As a way of thinking and being, restorative practice provides a construct for building community and strengthening families. The notion of working restoratively, a relationship based approach, offers a powerful model for reconciliation and self-determination for historically oppressed populations.
Interactive experiences will bring you to a full understanding of the fundamental unifying premise of restorative practice—where people are happier, more cooperative and productive, and more likely to make positive changes in their lives when those in positions of authority do things with them, rather than to or for them. Participants will come away with an understanding of restorative principles, a framework for incorporating community values (traditional ways of knowing) into action, and practical tools you can apply immediately in your workplace, family or community setting. It is not meant to replace what is deemed effective, but rather to enhance it.
Training is designed to challenge our assumptions and build on the collective wisdom of everyone present. Core components will include an understanding of historic trauma, the impact, effective ways to re-build trust and restore a climate of respect, where people feel connected, supported, and communities are thriving. Participants will explore Aboriginal worldview and experience the power of Circles for creating a positive social climate, as a prevention model.
As an intervention, Circles can be effective when challenging behaviour or responding to wrongdoing by promoting relational accountability, learning and growth. A restorative response to wrongdoing focuses on repairing the harm by restoring the relationship among persons impacted. The aim is to successfully reintegrate an individual engaged in hurtful/harmful behaviour to be a contributing member of their family, community, workplace, and the larger society or nation.

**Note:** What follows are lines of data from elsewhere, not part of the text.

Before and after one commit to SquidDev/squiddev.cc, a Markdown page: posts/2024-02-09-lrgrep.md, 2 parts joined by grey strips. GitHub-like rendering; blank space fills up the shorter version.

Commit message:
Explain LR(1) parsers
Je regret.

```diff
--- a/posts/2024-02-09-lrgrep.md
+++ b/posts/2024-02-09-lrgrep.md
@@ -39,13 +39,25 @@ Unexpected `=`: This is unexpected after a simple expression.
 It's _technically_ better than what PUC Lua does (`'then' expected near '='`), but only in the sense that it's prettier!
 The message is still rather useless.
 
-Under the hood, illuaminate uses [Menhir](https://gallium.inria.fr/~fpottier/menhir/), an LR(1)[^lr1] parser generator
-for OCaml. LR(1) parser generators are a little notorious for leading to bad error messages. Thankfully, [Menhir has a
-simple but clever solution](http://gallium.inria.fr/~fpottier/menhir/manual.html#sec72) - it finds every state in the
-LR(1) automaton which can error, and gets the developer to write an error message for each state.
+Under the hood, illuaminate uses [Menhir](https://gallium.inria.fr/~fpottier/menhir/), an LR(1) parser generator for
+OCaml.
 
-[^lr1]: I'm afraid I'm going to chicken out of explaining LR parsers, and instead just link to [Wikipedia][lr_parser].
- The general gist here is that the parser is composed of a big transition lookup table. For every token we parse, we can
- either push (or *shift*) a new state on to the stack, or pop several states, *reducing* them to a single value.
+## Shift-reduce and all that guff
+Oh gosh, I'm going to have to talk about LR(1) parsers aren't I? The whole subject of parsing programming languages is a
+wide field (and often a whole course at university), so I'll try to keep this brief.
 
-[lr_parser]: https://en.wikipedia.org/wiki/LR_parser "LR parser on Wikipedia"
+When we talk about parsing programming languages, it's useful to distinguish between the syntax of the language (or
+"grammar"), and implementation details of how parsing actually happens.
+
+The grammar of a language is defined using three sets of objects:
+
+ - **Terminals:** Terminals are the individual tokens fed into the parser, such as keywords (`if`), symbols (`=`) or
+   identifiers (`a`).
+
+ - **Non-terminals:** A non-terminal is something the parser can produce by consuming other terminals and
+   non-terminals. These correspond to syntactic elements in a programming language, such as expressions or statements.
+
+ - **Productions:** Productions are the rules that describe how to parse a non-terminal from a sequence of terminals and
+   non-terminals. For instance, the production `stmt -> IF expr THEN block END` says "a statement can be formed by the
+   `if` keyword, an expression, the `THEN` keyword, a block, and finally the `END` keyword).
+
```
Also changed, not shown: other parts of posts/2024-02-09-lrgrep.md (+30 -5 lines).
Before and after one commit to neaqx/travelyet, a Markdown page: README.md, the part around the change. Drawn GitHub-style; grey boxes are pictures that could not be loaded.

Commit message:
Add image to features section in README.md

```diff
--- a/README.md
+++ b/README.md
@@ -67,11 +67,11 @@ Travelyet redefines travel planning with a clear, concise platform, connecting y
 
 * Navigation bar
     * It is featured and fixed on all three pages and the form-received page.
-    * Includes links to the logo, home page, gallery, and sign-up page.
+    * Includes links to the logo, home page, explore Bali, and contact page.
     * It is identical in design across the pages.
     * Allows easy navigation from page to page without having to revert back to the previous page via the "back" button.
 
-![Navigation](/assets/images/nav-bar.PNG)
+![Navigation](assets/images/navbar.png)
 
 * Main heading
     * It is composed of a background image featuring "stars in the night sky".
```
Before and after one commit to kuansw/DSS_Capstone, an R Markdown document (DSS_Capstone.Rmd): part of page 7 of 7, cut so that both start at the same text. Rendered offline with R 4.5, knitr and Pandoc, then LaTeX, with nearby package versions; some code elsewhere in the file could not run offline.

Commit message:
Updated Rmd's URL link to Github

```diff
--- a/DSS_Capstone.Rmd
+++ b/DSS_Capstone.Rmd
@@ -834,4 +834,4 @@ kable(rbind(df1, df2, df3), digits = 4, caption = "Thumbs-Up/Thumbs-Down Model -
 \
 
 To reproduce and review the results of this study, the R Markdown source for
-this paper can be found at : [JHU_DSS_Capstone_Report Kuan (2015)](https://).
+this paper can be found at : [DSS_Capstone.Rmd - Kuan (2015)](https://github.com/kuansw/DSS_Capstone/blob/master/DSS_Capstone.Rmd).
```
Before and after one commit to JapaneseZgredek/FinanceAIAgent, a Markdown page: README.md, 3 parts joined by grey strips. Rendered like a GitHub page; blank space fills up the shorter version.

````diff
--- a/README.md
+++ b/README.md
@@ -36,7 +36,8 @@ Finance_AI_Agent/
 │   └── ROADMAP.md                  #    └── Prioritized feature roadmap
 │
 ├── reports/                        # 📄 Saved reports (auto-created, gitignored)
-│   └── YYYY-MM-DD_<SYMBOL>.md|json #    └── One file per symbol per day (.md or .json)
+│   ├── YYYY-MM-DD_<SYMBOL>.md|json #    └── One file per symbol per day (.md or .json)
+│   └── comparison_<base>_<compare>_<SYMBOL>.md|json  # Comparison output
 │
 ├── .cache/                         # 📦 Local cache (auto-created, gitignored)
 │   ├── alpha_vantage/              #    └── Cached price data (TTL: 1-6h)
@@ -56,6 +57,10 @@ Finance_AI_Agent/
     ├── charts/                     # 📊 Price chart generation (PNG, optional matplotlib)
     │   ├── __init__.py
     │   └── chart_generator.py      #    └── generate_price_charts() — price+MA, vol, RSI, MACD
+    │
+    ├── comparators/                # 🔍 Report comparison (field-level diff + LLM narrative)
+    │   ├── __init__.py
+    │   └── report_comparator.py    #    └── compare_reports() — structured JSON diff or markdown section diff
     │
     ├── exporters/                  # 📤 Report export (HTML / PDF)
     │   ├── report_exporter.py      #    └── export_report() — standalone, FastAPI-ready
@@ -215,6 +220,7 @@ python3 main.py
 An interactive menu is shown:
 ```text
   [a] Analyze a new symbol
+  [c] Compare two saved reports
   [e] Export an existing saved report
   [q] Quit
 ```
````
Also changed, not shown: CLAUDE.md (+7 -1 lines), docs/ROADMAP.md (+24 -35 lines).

Participants will learn practical strategies to build strong, healthy relationships with students, families, clients, members, employees and colleagues; and can be applied to facilitate a whole system change. Training can be applied towards a graduate certificate or degree in Restorative Practices offered by the International Institute for Restorative Practices Graduate Program.